• WHAT YOU NEED TO DO
The reply must repeat each entry exactly and contain no pictures.

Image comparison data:
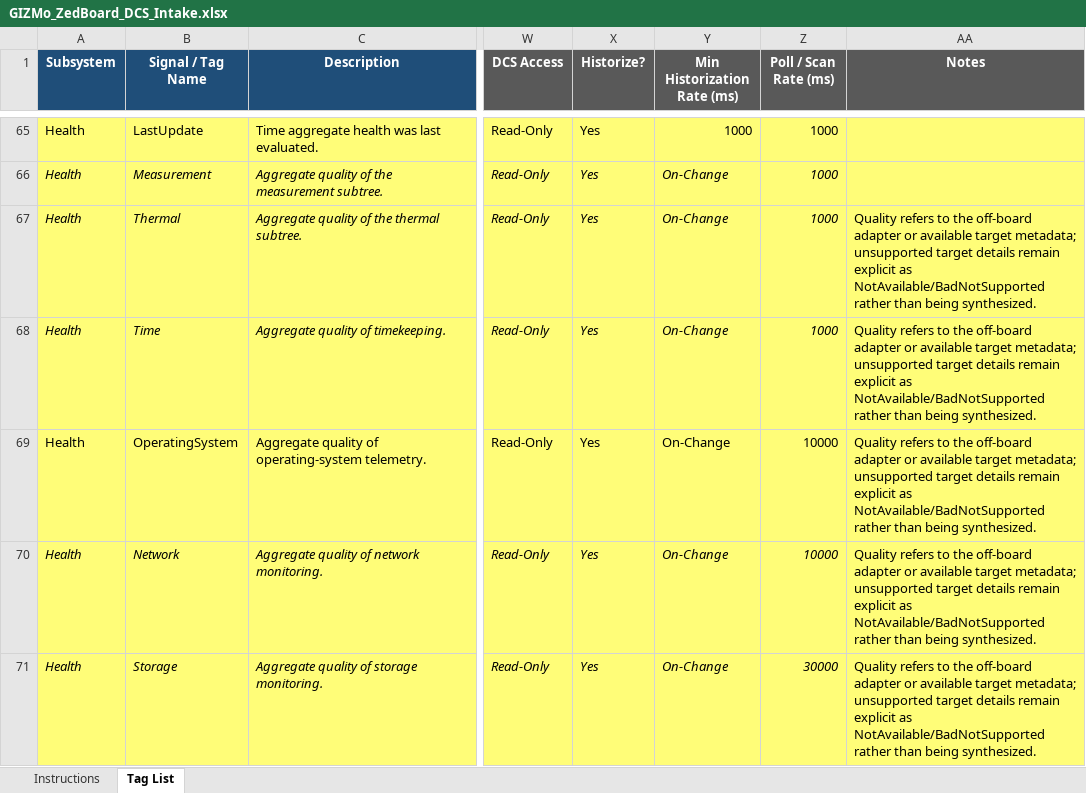
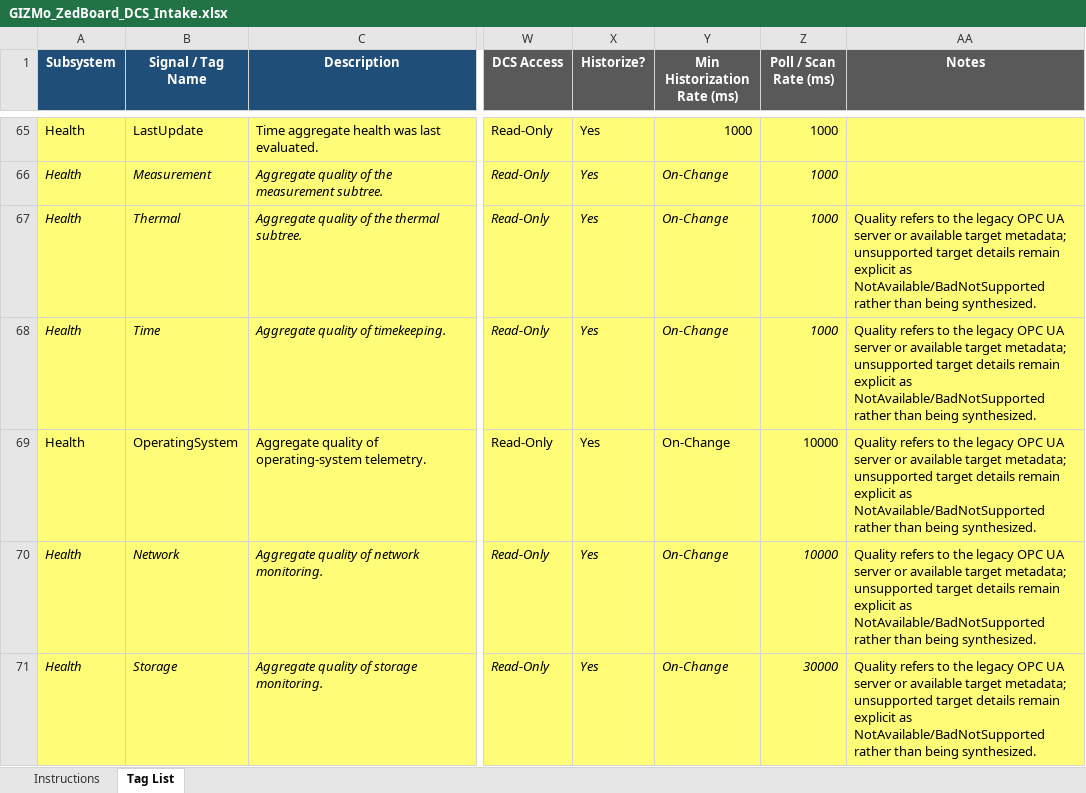
Before and after one commit to marroyav/gizmo-icd, an Excel workbook: deliverables/GIZMo_ZedBoard_DCS_Intake.xlsx, sheet Tag List, drawn as a sheet; only a part is shown, gaps mark what is left out; values as stored, in another font and other column widths than the file's, no borders; the diff covers the shown part only; the diff names each change by its address in the sheet, - before the commit and + after, or states it on an @@ line.

```diff
--- a/deliverables/GIZMo_ZedBoard_DCS_Intake.xlsx (sheet Tag List)
+++ b/deliverables/GIZMo_ZedBoard_DCS_Intake.xlsx (sheet Tag List)
-AA67:AA71 (Notes): …to the off-board adapter or available…
+AA67:AA71 (Notes): …to the legacy OPC UA server or available…
```
Also changed, not shown: 12 edited cells elsewhere in this sheet, sheet Instructions, deliverables/GIZMo_Kria_DCS_Intake.xlsx, 9 other files.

• RESULT BELOW
Before and after one commit to marroyav/gizmo-icd, an Excel workbook: deliverables/GIZMo_ZedBoard_DCS_Intake.xlsx, sheet Tag List, drawn as a sheet; only a part is shown, gaps mark what is left out; values as stored, in another font and other column widths than the file's, no borders; the diff covers the shown part only; the diff names each change by its address in the sheet, - before the commit and + after, or states it on an @@ line.

```diff
--- a/deliverables/GIZMo_ZedBoard_DCS_Intake.xlsx (sheet Tag List)
+++ b/deliverables/GIZMo_ZedBoard_DCS_Intake.xlsx (sheet Tag List)
-AA67:AA71 (Notes): …to the off-board adapter or available…
+AA67:AA71 (Notes): …to the legacy OPC UA server or available…
```
Also changed, not shown: 12 edited cells elsewhere in this sheet, sheet Instructions, deliverables/GIZMo_Kria_DCS_Intake.xlsx, 9 other files.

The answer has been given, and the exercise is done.